Mass Timber Mills Coming to Maine — but where and when?

The mass timber supply chain is coming to New England but where and when, exactly, remains an open question. In February of this year, two companies announced they would be opening cross-laminated timber (CLT) factories in Maine within eighteen to twenty-four months. SmartLam, LLC of Montana committed to announcing a mill site as did North Carolina-based LignaTerra Global. LignaTerra, working closely with the on-the-ground economic development organization Our Katahdin, has indicated it may locate within or near shuttered paper mills in Millinocket, helping to revive the local forest products economy.

Both companies would take advantage of the considerable spruce-fir resource in Maine, found to be suitable for CLT manufacture and construction and already supported by a regional logging and milling industry.

But neither has announced exactly where they will locate these facilities and when they will break ground.

Each indicates that strong demand is driving their decision. SmartLam has considered construction of a second plant in its Columbia Falls, MT location to be able to fill orders for CLT across the country, and says the decision to locate in Maine came as a response to a growing number of inquiries from the U.S. Northeast.

We hope to hear the Maine announcements soon, knowing that the companies will start to generate mass timber expertise and a new supply chain for wood fiber in New England that brings value to our region’s forests. Stay tuned.


“Plywood on steroids” in Maine’s lumber industry

Like plywood on steroids, cross-laminated timber (CLT) is getting much deserved attention in Maine. Christina Erne from WLBZ toured the laboratories at University of Maine Orono where CLT is stress tested under thousands of pounds. The CLT was made from local Maine spruce, pine, and fir species.

Nicholas Willey, a graduate research assistant for the project talked about why CLT is studied and used. Willey said, “Well it’s a renewable resource. Green energy is where we’re going and we want to reduce carbon emissions and this is a structural material that can help do that.”

Bill Davids, professor and chair of the university’s Department of Civil and Environmental Engineering, spoke confidently on the future of CLT in Maine. “My hope really is that this gets commercialized in Maine. We use Maine woods to make this product and add value to it. We’d like to see a CLT plant here in Maine where it adds jobs and ultimately we want to improve the economy,” said Davids.

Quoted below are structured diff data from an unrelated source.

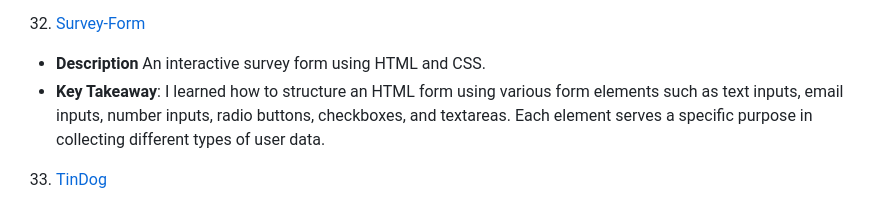
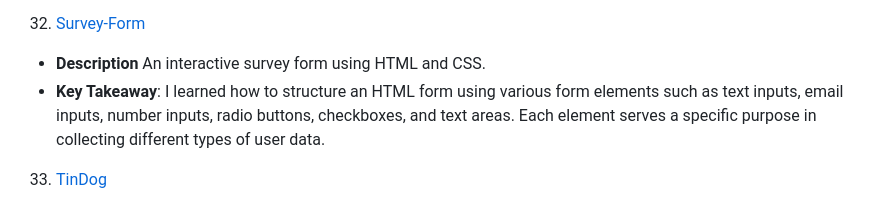
Before and after one commit to sandramsc/techfolio, a Markdown page: README.md, the part around the change. Drawn GitHub-style.

```diff
--- a/README.md
+++ b/README.md
@@ -191,7 +191,7 @@ This repository showcases the projects that have been instrumental in helping me
 
 32. [Survey-Form](https://github.com/sandramsc/new/tree/main/Survey-Form)
 - **Description** An interactive survey form using HTML and CSS.
-- **Key Takeaway**:  I learned how to structure an HTML form using various form elements such as text inputs, email inputs, number inputs, radio buttons, checkboxes, and textareas. Each element serves a specific purpose in collecting different types of user data.
+- **Key Takeaway**:  I learned how to structure an HTML form using various form elements such as text inputs, email inputs, number inputs, radio buttons, checkboxes, and text areas. Each element serves a specific purpose in collecting different types of user data.
 
 33. [TinDog](https://github.com/sandramsc/new/tree/main/TinDog)
 - **Description** a website for dogs to meet their "whoofmates" with a focus on Bootstrap5 styling.
```
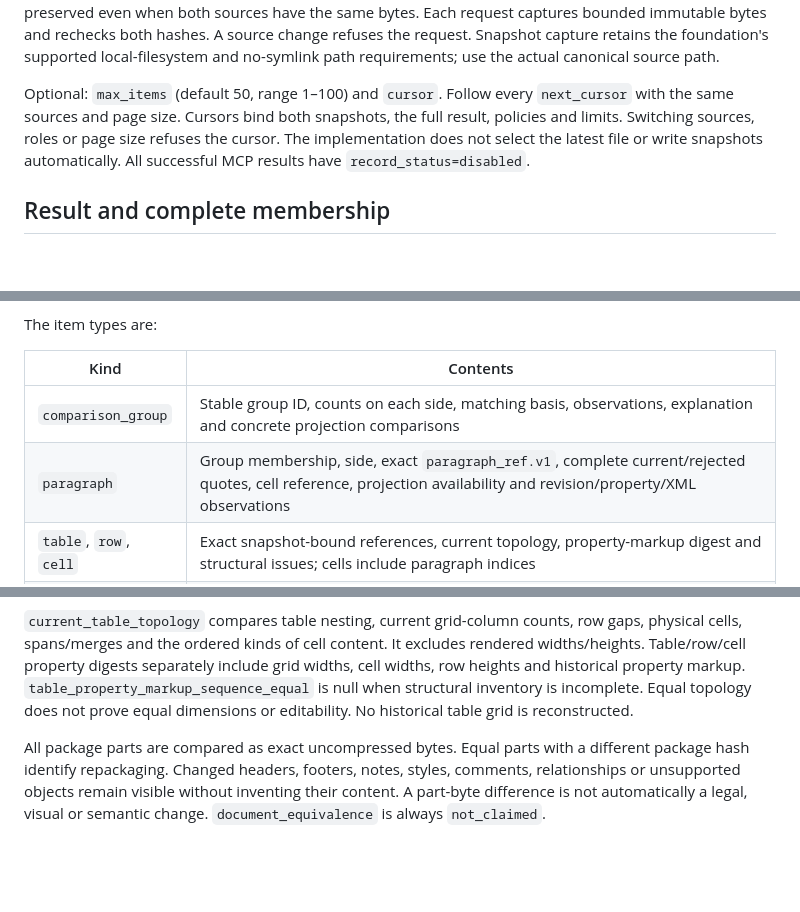
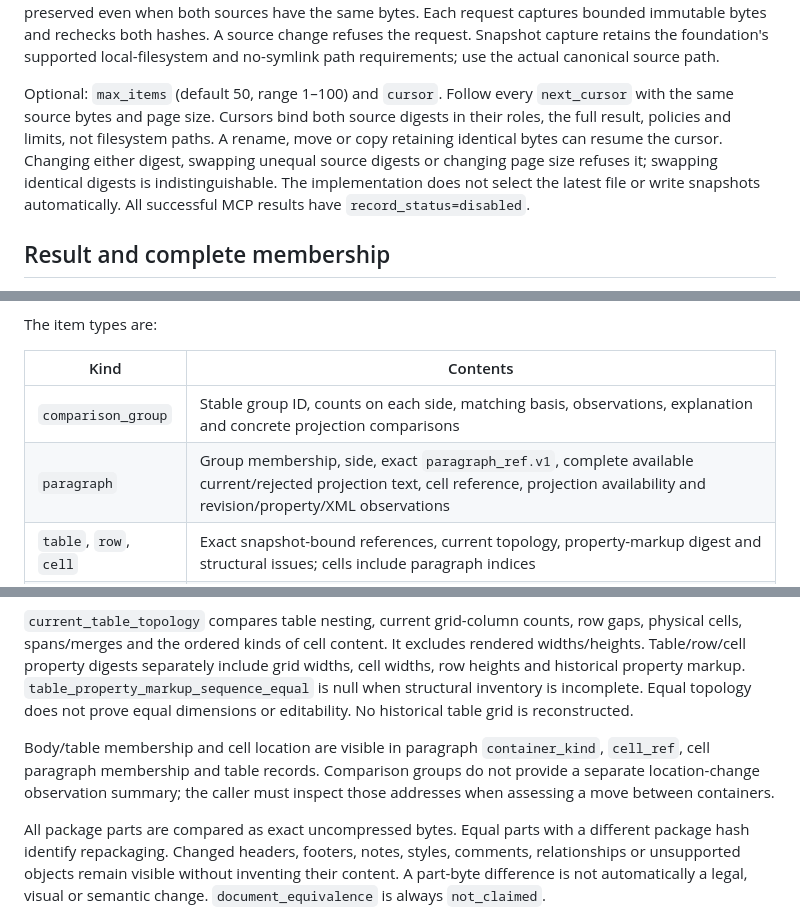
Before and after one commit to JohnDeer-ai/veqtor-mcp, a Markdown page: docs/INCOMING_COMPARISON.md, 3 parts joined by grey strips. Drawn GitHub-style; blank space fills up the shorter version.

Commit message:
docs: clarify incoming comparison schema and cursor boundaries
Signed-off-by: Ilya Shilov <johndeer811@proton.me>

```diff
--- a/docs/INCOMING_COMPARISON.md
+++ b/docs/INCOMING_COMPARISON.md
@@ -20,9 +20,12 @@ Snapshot capture retains the foundation's supported local-filesystem and
 no-symlink path requirements; use the actual canonical source path.
 
 Optional: `max_items` (default 50, range 1–100) and `cursor`. Follow every
-`next_cursor` with the same sources and page size. Cursors bind both snapshots,
-the full result, policies and limits. Switching sources, roles or page size
-refuses the cursor. The implementation does not select the latest file or write
+`next_cursor` with the same source bytes and page size. Cursors bind both source
+digests in their roles, the full result, policies and limits, not filesystem
+paths. A rename, move or copy retaining identical bytes can resume the cursor.
+Changing either digest, swapping unequal source digests or changing page size
+refuses it; swapping identical digests is indistinguishable. The implementation
+does not select the latest file or write
 snapshots automatically. All successful MCP results have `record_status=disabled`.
 
 ## Result and complete membership
@@ -38,7 +41,7 @@ The item types are:
 | Kind | Contents |
 | --- | --- |
 | `comparison_group` | Stable group ID, counts on each side, matching basis, observations, explanation and concrete projection comparisons |
-| `paragraph` | Group membership, side, exact `paragraph_ref.v1`, complete current/rejected quotes, cell reference, projection availability and revision/property/XML observations |
+| `paragraph` | Group membership, side, exact `paragraph_ref.v1`, complete available current/rejected projection text, cell reference, projection availability and revision/property/XML observations |
 | `table`, `row`, `cell` | Exact snapshot-bound references, current topology, property-markup digest and structural issues; cells include paragraph indices |
 | `package_part` | Part name, both available uncompressed-byte hashes and same/changed/one-sided status; content interpretation is not claimed |
 
@@ -96,6 +99,11 @@ include grid widths, cell widths, row heights and historical property markup.
 incomplete. Equal topology does not prove equal dimensions or editability.
 No historical table grid is reconstructed.
 
+Body/table membership and cell location are visible in paragraph
+`container_kind`, `cell_ref`, cell paragraph membership and table records.
+Comparison groups do not provide a separate location-change observation summary;
+the caller must inspect those addresses when assessing a move between containers.
+
 All package parts are compared as exact uncompressed bytes. Equal parts with a
 different package hash identify repackaging. Changed headers, footers, notes,
 styles, comments, relationships or unsupported objects remain visible without
```
Also changed, not shown: API.md (+6 -2 lines).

Watch the full video of the lab and interviews with WLBZ and read more!